Dual Diagnosis (i.e., comorbid disorders) is a label for individuals who are diagnosed with both a substance abuse disorder and mental illness concurrently. Mental illness or substance abuse disorder may develop before the other. Often, individuals who are experiencing issues with mental health choose to self-medicate with drugs or alcohol in order to improve their mental state and decrease their symptoms. Studies have shown that drugs and alcohol often make the symptoms of mental illness worse and this leads to substance abuse issues. There are over forty treatment centers in the state of Delaware that work with and treat individuals with a dual diagnosis.
Dual Diagnosis: An Overview

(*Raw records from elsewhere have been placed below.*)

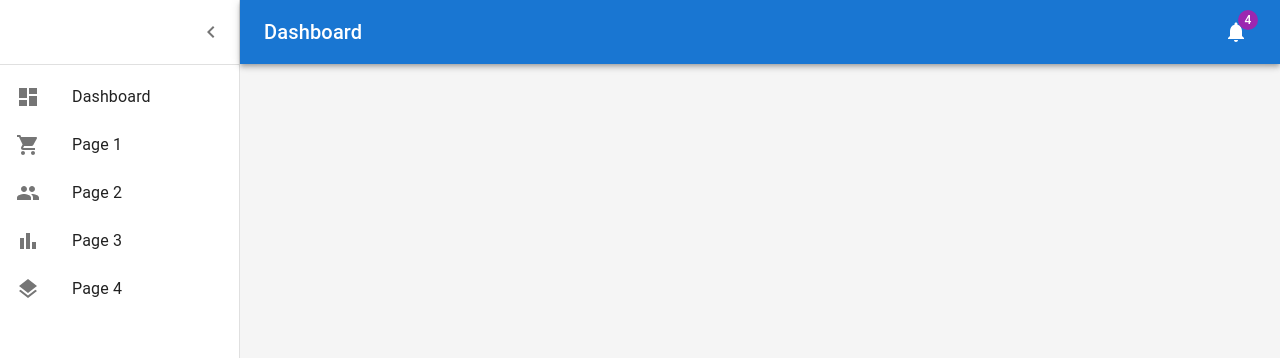
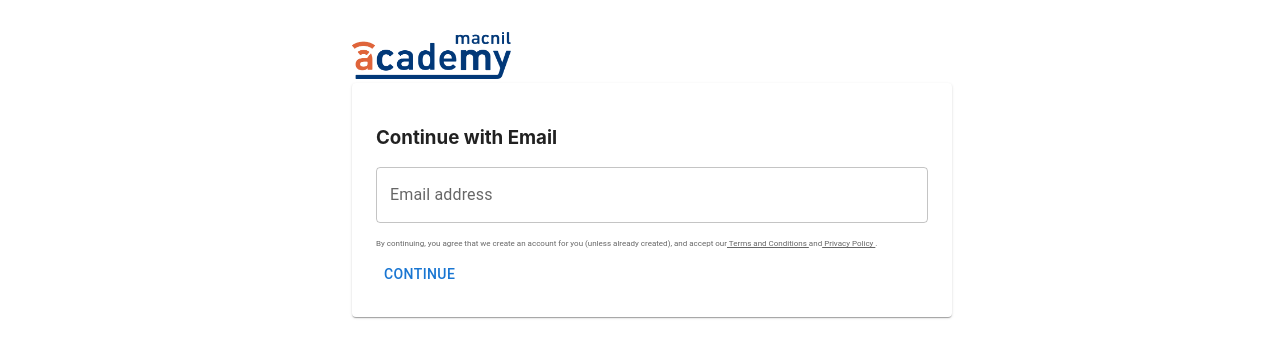
Before and after one commit to sangel91/Macnil.Academy24.Frontend, a React (Create React App) app in the folder frontend/: page / in a window 1280 px wide. Shown: the top 358 px of the page. Built offline with nearby package versions, Linux system fonts and the light colour scheme.

Commit message:
frontend recovery

```diff
--- a/frontend/src/App.tsx
+++ b/frontend/src/App.tsx
@@ -1,6 +1,7 @@
 import { BrowserRouter, Route, Routes } from "react-router-dom";
 import "./App.css";
 import { DashboardContent } from "./layout/Dashboard";
+import { RecoveryContent } from "./layout/recovery";
 
 function App() {
   const loginDone = () => {
@@ -14,7 +15,8 @@ function App() {
     <>
       <BrowserRouter>
         <Routes>
-          <Route path="/*" element={<DashboardContent />} />
+          {/* <Route path="/*" element={<DashboardContent />} /> */}
+          <Route path="/*" element={<RecoveryContent/>} />
         </Routes>
       </BrowserRouter>
     </>
--- a/frontend/src/layout/Dashboard.tsx
+++ b/frontend/src/layout/Dashboard.tsx
@@ -16,6 +16,7 @@ import * as React from "react";
 import { Route, Routes } from "react-router-dom";
 import { MainListItems } from "./ListItems";
 import { Page1Content } from "./Page1";
+import {RecoveryContent} from "./recovery";
 
 const drawerWidth: number = 240;
 
@@ -154,6 +155,9 @@ export function DashboardContent() {
           <Routes>
             <Route path="/page1"  element={<Page1Content /> } />
           </Routes>
+          <Routes>
+            <Route path="/recovery"  element={<RecoveryContent /> } />
+          </Routes>
 
         </Box>
       </Box>
--- a/frontend/src/layout/ListItems.tsx
+++ b/frontend/src/layout/ListItems.tsx
@@ -20,7 +20,7 @@ export function MainListItems(props: MainListItemsProps)  {
       <ListItemIcon>
         <DashboardIcon />
       </ListItemIcon>
-      <ListItemText primary="Dashboard" onClick={() =>
+      <ListItemText primary="bhoo" onClick={() =>
         {
           if (!!props?.callback) {
             props.callback("Dashboard");
@@ -46,7 +46,15 @@ export function MainListItems(props: MainListItemsProps)  {
       <ListItemIcon>
         <PeopleIcon />
       </ListItemIcon>
-      <ListItemText primary="Page 2" />
+      <ListItemText primary="recovery" onClick={() =>
+        {
+          if (!!props?.callback) {
+            props.callback("Recovery");
+          }
+          navigate("Recovery");
+        }
+      }
+      />
     </ListItemButton>
     <ListItemButton>
       <ListItemIcon>
--- /dev/null
+++ b/frontend/src/layout/recovery.css
@@ -0,0 +1,30 @@
+  img{
+    width: 159px;
+    height: 47px;
+    top: 268px;
+    left: 444px;
+    gap: 0px;
+    opacity: 0px;
+}
+
+p {
+    color:#00000099;
+    font-family: Roboto;
+    font-size: 8px;
+    font-weight: 400;
+  }
+
+  a {
+    color:#00000099;
+    font-family: Roboto;
+    font-size: 8px;
+    font-weight: 400;
+  }
+
+
+  button{
+    background-color: #1976D2;
+    color: white;
+    border-color:#1976D2 ;
+    border-radius: 5px 5px 5px 5px;
+  }
--- /dev/null
+++ b/frontend/src/layout/recovery.tsx
@@ -0,0 +1,31 @@
+import { Container, Grid, Paper, TextField, Button} from '@mui/material';
+import logo from '../academy_macnil_logo.png';
+import './recovery.css';
+
+export function RecoveryContent() {
+    return (
+        <Container sx={{ mt:4, mb: 4 }}>
+            <Grid container justifyContent="center" alignItems="center">
+                <Grid item xs={12} md={3} lg={6}>
+                    <img src={logo} className="academy-logo" alt="Academy Logo" />
+                    <Paper sx={{ p: 3, flexDirection: 'column', width:552}}>
+                        <h3>Continue with Email</h3>
+                        <TextField  label="Email address"  type="email"   fullWidth sx={{ mb: 1 }}/>
+                        <p>
+                            By continuing, you agree that we create an account for you
+                            (unless already created), and accept our
+                            <a href="" > Terms and Conditions </a>
+                            and
+                            <a href=""> Privacy Policy </a>.
+                        </p>
+                        <Grid item xs={3}>
+                            <Button>
+                                CONTINUE
+                            </Button>
+                        </Grid>
+                    </Paper>
+                </Grid>
+            </Grid>
+        </Container>
+    );
+}
```
Also changed, not shown: frontend/src/academy_macnil_logo.png (added), 1 other file (tests, documents, lock files or other folders).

Dual diagnosis is more common than one would expect. Statistics show that approximately 7.9 million individuals are experiencing substance abuse disorders and mental illness concurrently. Over half of these individuals who have a dual diagnosis are males. The symptoms of dual diagnosis vary due to the different combinations of substances and mental illnesses that may occur together. The symptoms of substance abuse disorder include:
- Losing control over substance use
- Withdrawal from family and friends
- Unanticipated and sudden changes in behaviors
- Increased engagement in risky behavior
- Feeling as though a drug is needed to feel normal and function
- High tolerance development and symptoms of withdrawal
The symptoms related to mental illnesses also vary and are very broad. There are certain warning signs including:
- Suicidal ideation
- Extreme changes in mood
- Issues with concentration
- Feeling confused
- Avoidance of social activities
- Avoiding family or friends
Treatment for Dual Diagnosis
The treatment that is most successful for individuals with dual diagnoses is an integrated form of treatment. Integrated treatment includes treatment for both the substance abuse disorder and the diagnosed mental illness. Best practices require that both substance abuse and mental illness are treated simultaneously. Medical and psychological professionals will inform you how your substance abuse disorder and mental illness affect each other. From there, your treatment provider will develop an individualized treatment plan to treat both disorders. Treatment plans often include the following:
- Inpatient Rehab
- Sober Living
- Attending support groups
Detox is the initial stage of rehabilitation in cases of dual diagnosis. Detox involves medical professionals monitoring patients around the clock for up to a week. The medical staff may choose to taper the substance that was being abused or administer an alternative drug in order to make the detoxification process safe and more comfortable for the patient. After detox, individuals typically enter inpatient rehab, which also provides psychological and medical care around the clock. Inpatient rehabs offer support, therapy, health, and medication services in order to treat substance abuse disorders and their underlying cause. After completing inpatient rehab, patients may enter a supportive housing environment (i.e., sober living home). These homes are often located within residential substance abuse treatment centers. They are intended to help individuals who are trying to avoid relapsing or individuals who are newly sober. These homes are a good place to receive support, while also being able to have independence.
Medications may also be prescribed to individuals with dual diagnoses. These medications are most often prescribed to treat mental health conditions. There are also medications that are prescribed to aid individuals in easing the withdrawal symptoms they may feel during detox and afterward encourage recovery. Psychotherapy is also a vital part of the dual diagnosis treatment process. Most often, individuals are treated through cognitive behavioral therapy (CBT). This type of therapy allows for individuals with dual diagnosis to change their negative thinking patterns and learn new coping skills, which allow for an increase in the chance they are able to maintain long term sobriety.
Individuals with dual diagnoses may also choose to attend support groups. Having a dual diagnosis may feel isolating and challenging at times. Attending support groups may allow for individuals to meet with others who are experiencing similar issues. These groups may also foster a sense of community and allow individuals to vent their frustrations and concerns as well as share their success. If you or a loved one are seeking treatment for dual diagnosis, please call us at 302-842-2390.